Task prompt:
Which lines in the records below contain the word "userMovies"? Return each of them.

Source data:
━━━━━━━━━━━━━━━━━━━━

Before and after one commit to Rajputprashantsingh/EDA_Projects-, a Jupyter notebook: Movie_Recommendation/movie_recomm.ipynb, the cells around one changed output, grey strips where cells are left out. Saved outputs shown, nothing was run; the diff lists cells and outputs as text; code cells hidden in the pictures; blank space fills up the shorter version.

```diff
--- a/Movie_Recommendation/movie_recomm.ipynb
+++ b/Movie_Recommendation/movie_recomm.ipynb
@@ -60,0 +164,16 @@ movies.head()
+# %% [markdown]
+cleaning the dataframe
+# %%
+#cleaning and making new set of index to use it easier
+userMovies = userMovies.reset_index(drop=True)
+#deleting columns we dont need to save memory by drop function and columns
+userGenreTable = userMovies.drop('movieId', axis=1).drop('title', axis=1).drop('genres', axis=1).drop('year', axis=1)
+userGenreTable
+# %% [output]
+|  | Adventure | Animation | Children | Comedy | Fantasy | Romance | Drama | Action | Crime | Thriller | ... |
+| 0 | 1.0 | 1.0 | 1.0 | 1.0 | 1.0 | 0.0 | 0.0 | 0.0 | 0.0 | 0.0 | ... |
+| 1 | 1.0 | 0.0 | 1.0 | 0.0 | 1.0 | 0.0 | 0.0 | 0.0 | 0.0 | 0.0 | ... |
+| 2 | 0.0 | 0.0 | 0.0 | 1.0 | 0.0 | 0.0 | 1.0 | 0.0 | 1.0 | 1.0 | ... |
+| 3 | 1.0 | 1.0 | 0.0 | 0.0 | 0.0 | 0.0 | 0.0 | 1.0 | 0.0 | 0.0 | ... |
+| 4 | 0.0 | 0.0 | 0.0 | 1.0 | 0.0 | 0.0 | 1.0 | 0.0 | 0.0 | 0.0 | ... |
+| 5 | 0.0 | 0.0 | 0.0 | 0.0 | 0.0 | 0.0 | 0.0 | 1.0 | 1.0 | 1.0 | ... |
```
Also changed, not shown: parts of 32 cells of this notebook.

━━━━━━━━━━━━━━━━━━━━

Exercise answer:
+userMovies = userMovies.reset_index(drop=True)
+userGenreTable = userMovies.drop('movieId', axis=1).drop('title', axis=1).drop('genres', axis=1).drop('year', axis=1)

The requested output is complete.